• [About this task]
Only lines containing the string "key認証とレート制限付きREST" belong in the answer; copy all of them from the entries.

• [Listed entries]
--- --- ---

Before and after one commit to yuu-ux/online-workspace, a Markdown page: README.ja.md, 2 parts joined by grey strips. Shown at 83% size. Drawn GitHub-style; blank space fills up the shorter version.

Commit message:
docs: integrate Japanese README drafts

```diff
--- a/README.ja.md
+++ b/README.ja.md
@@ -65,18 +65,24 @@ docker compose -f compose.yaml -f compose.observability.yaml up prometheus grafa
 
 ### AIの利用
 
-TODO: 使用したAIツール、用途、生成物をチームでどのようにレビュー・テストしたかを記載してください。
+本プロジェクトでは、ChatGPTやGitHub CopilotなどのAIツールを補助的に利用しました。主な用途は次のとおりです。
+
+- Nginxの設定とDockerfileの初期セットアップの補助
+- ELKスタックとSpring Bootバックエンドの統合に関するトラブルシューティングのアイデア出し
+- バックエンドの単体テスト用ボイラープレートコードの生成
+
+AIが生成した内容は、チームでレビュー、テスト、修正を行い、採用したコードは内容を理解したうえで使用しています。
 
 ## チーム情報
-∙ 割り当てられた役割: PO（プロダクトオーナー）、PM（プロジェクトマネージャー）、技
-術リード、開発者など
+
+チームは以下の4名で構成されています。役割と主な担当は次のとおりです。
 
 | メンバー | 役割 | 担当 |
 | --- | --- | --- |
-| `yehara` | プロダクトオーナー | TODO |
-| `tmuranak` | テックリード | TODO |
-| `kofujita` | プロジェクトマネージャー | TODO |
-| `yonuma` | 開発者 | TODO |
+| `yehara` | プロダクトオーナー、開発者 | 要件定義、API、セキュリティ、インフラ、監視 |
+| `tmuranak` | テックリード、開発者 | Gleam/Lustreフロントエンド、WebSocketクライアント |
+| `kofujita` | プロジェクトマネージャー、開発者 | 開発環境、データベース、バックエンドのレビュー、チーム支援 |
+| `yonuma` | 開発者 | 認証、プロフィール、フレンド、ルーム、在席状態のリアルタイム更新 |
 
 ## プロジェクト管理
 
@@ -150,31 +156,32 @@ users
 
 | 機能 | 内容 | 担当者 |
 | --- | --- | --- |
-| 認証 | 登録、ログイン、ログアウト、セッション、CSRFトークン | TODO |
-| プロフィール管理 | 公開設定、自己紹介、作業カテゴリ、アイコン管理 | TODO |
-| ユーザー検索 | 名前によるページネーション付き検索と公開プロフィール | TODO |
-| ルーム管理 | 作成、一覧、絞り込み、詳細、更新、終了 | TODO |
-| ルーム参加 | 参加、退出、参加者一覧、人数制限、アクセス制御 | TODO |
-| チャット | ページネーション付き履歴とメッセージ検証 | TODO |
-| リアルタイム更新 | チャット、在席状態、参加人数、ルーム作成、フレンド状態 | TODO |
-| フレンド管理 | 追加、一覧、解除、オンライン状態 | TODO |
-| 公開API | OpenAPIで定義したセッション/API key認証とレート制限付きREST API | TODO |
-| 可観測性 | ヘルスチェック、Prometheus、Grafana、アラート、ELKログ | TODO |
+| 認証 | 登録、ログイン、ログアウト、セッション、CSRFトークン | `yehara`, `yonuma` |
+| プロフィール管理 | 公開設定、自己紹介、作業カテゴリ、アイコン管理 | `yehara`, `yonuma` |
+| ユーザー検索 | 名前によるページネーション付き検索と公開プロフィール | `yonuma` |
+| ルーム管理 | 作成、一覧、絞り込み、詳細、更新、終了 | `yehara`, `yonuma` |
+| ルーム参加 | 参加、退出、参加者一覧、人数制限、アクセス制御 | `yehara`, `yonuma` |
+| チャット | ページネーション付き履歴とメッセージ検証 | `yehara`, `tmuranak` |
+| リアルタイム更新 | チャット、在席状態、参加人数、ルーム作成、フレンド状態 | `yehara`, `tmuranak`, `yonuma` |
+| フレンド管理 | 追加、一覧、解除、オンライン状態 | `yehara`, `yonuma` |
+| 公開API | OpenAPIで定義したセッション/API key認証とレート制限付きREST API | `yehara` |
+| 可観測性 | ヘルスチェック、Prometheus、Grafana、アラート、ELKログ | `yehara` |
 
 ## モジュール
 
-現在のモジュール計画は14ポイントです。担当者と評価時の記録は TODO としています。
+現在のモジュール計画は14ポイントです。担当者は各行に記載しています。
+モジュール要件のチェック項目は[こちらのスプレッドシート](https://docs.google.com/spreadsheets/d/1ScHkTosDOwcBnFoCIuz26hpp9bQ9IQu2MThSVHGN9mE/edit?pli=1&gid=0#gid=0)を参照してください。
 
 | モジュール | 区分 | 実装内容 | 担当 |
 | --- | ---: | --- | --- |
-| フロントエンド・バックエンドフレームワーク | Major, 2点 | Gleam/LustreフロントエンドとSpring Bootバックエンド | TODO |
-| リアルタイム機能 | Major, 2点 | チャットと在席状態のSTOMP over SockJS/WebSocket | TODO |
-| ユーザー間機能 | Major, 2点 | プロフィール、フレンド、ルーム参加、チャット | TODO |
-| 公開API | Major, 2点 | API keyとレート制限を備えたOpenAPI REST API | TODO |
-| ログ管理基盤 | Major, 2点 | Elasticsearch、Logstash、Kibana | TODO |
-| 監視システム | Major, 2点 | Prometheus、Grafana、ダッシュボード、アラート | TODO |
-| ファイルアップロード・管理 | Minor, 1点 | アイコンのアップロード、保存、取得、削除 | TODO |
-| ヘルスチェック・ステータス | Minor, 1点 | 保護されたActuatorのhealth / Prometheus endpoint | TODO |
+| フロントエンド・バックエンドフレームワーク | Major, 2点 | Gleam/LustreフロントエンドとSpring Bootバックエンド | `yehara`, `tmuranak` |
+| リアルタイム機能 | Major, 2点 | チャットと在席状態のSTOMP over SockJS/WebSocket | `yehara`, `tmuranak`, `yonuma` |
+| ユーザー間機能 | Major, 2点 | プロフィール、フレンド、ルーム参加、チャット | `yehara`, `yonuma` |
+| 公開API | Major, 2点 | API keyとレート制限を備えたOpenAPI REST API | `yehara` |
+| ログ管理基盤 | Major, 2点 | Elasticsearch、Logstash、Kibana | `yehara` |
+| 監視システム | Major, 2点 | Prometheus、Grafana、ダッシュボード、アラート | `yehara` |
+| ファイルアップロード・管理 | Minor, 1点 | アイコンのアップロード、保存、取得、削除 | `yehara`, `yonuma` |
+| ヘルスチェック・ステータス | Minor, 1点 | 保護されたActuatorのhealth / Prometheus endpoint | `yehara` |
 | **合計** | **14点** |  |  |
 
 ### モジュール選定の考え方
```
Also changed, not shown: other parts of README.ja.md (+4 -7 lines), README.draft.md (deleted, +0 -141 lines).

--- --- ---

• [Written solution]
-| 公開API | OpenAPIで定義したセッション/API key認証とレート制限付きREST API | TODO |
+| 公開API | OpenAPIで定義したセッション/API key認証とレート制限付きREST API | `yehara` |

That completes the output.